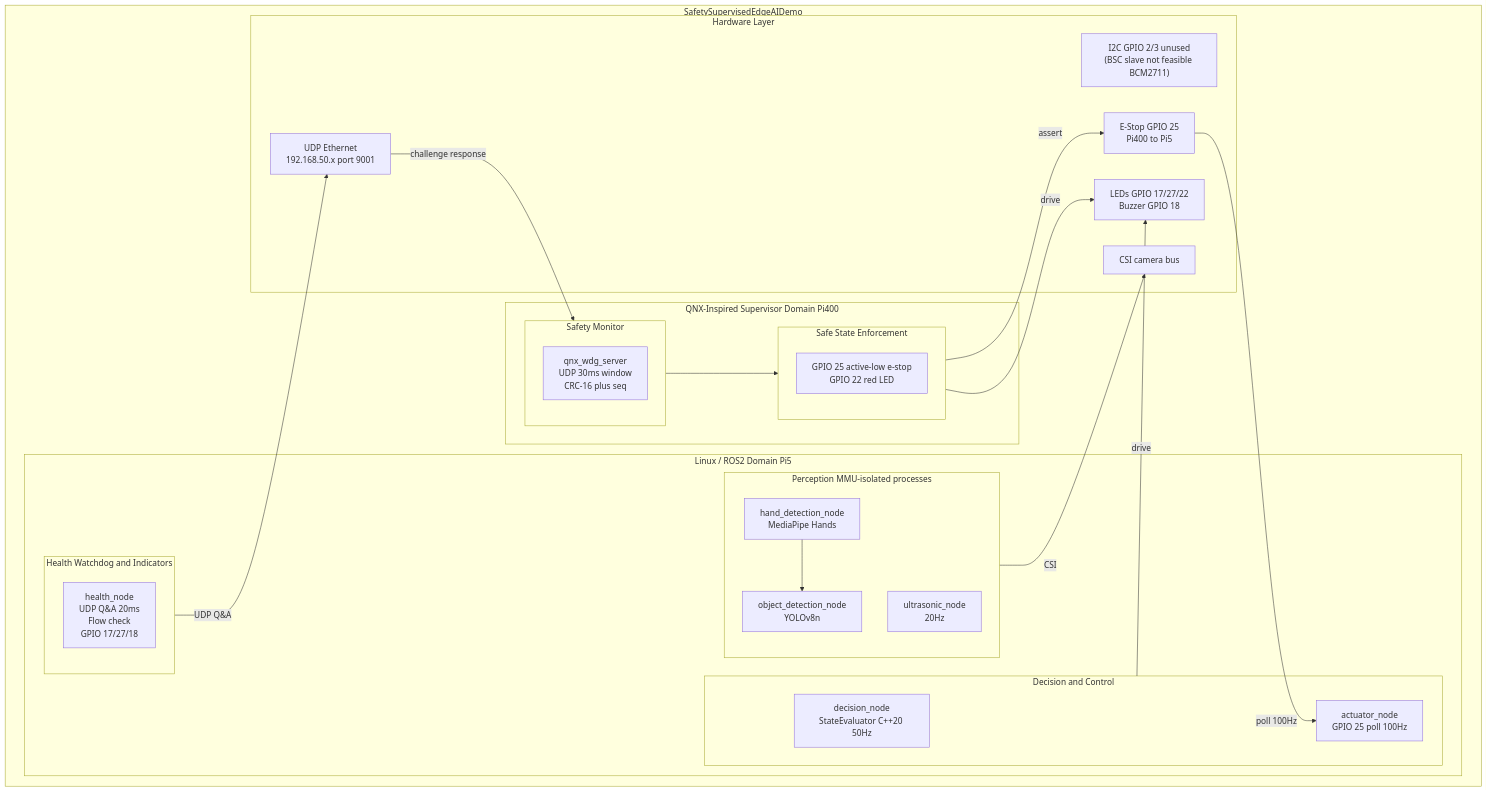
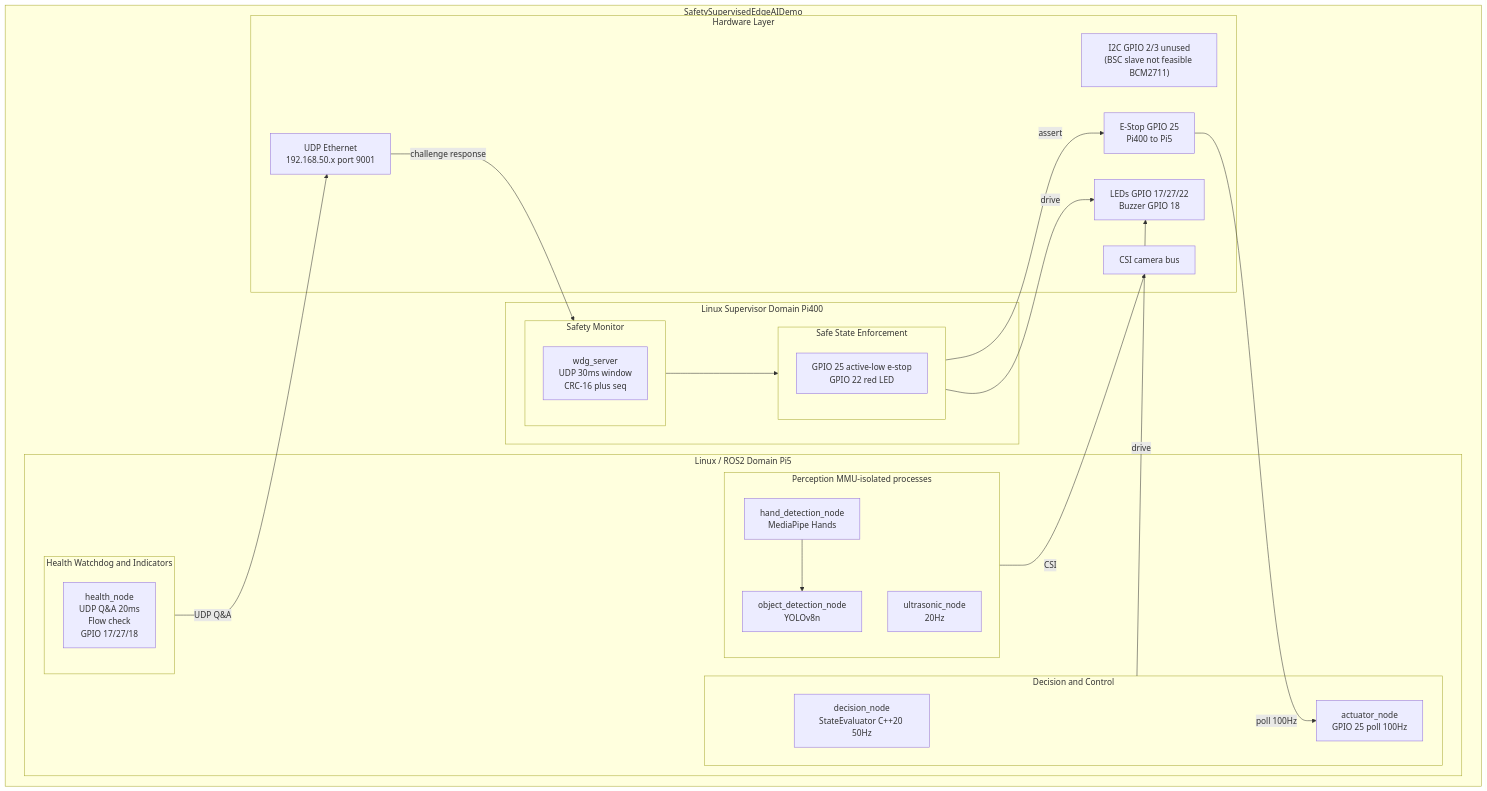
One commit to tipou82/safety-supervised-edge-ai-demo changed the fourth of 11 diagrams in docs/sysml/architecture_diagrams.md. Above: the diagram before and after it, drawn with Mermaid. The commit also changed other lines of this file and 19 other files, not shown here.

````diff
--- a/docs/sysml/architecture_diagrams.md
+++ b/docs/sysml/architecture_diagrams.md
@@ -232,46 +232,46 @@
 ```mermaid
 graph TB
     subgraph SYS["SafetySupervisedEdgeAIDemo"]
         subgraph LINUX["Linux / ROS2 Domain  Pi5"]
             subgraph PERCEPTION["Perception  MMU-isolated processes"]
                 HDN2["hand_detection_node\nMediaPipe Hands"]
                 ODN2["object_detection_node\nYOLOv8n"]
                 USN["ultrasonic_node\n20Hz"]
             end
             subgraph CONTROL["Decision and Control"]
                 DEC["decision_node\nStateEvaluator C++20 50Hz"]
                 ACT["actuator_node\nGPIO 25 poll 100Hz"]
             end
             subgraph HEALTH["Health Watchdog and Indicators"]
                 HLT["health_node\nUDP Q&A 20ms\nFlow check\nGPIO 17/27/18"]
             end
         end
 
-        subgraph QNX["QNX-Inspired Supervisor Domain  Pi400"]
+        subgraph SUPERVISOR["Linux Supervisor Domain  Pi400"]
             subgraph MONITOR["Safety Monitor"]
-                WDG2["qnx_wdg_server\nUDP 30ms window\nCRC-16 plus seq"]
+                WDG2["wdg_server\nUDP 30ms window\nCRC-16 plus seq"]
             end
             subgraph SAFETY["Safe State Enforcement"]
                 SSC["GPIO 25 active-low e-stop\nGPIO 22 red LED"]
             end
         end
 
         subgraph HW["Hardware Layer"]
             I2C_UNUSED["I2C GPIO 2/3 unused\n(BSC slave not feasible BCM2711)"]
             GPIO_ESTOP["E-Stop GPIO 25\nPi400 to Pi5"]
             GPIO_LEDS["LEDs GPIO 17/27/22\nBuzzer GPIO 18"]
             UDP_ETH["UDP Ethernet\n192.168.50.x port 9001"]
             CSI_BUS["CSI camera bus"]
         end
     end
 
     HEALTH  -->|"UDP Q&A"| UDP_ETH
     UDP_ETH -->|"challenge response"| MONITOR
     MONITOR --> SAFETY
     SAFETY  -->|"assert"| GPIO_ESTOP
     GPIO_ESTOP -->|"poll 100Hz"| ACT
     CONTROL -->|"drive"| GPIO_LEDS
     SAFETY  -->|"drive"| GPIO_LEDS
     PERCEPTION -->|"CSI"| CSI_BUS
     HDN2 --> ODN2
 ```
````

| Task to carry out |
Output each entry exactly. Skip the pictures.

| Answer to this exercise |
One commit to tipou82/safety-supervised-edge-ai-demo changed the fourth of 11 diagrams in docs/sysml/architecture_diagrams.md. Above: the diagram before and after it, drawn with Mermaid. The commit also changed other lines of this file and 19 other files, not shown here.

````diff
--- a/docs/sysml/architecture_diagrams.md
+++ b/docs/sysml/architecture_diagrams.md
@@ -232,46 +232,46 @@
 ```mermaid
 graph TB
     subgraph SYS["SafetySupervisedEdgeAIDemo"]
         subgraph LINUX["Linux / ROS2 Domain  Pi5"]
             subgraph PERCEPTION["Perception  MMU-isolated processes"]
                 HDN2["hand_detection_node\nMediaPipe Hands"]
                 ODN2["object_detection_node\nYOLOv8n"]
                 USN["ultrasonic_node\n20Hz"]
             end
             subgraph CONTROL["Decision and Control"]
                 DEC["decision_node\nStateEvaluator C++20 50Hz"]
                 ACT["actuator_node\nGPIO 25 poll 100Hz"]
             end
             subgraph HEALTH["Health Watchdog and Indicators"]
                 HLT["health_node\nUDP Q&A 20ms\nFlow check\nGPIO 17/27/18"]
             end
         end
 
-        subgraph QNX["QNX-Inspired Supervisor Domain  Pi400"]
+        subgraph SUPERVISOR["Linux Supervisor Domain  Pi400"]
             subgraph MONITOR["Safety Monitor"]
-                WDG2["qnx_wdg_server\nUDP 30ms window\nCRC-16 plus seq"]
+                WDG2["wdg_server\nUDP 30ms window\nCRC-16 plus seq"]
             end
             subgraph SAFETY["Safe State Enforcement"]
                 SSC["GPIO 25 active-low e-stop\nGPIO 22 red LED"]
             end
         end
 
         subgraph HW["Hardware Layer"]
             I2C_UNUSED["I2C GPIO 2/3 unused\n(BSC slave not feasible BCM2711)"]
             GPIO_ESTOP["E-Stop GPIO 25\nPi400 to Pi5"]
             GPIO_LEDS["LEDs GPIO 17/27/22\nBuzzer GPIO 18"]
             UDP_ETH["UDP Ethernet\n192.168.50.x port 9001"]
             CSI_BUS["CSI camera bus"]
         end
     end
 
     HEALTH  -->|"UDP Q&A"| UDP_ETH
     UDP_ETH -->|"challenge response"| MONITOR
     MONITOR --> SAFETY
     SAFETY  -->|"assert"| GPIO_ESTOP
     GPIO_ESTOP -->|"poll 100Hz"| ACT
     CONTROL -->|"drive"| GPIO_LEDS
     SAFETY  -->|"drive"| GPIO_LEDS
     PERCEPTION -->|"CSI"| CSI_BUS
     HDN2 --> ODN2
 ```
````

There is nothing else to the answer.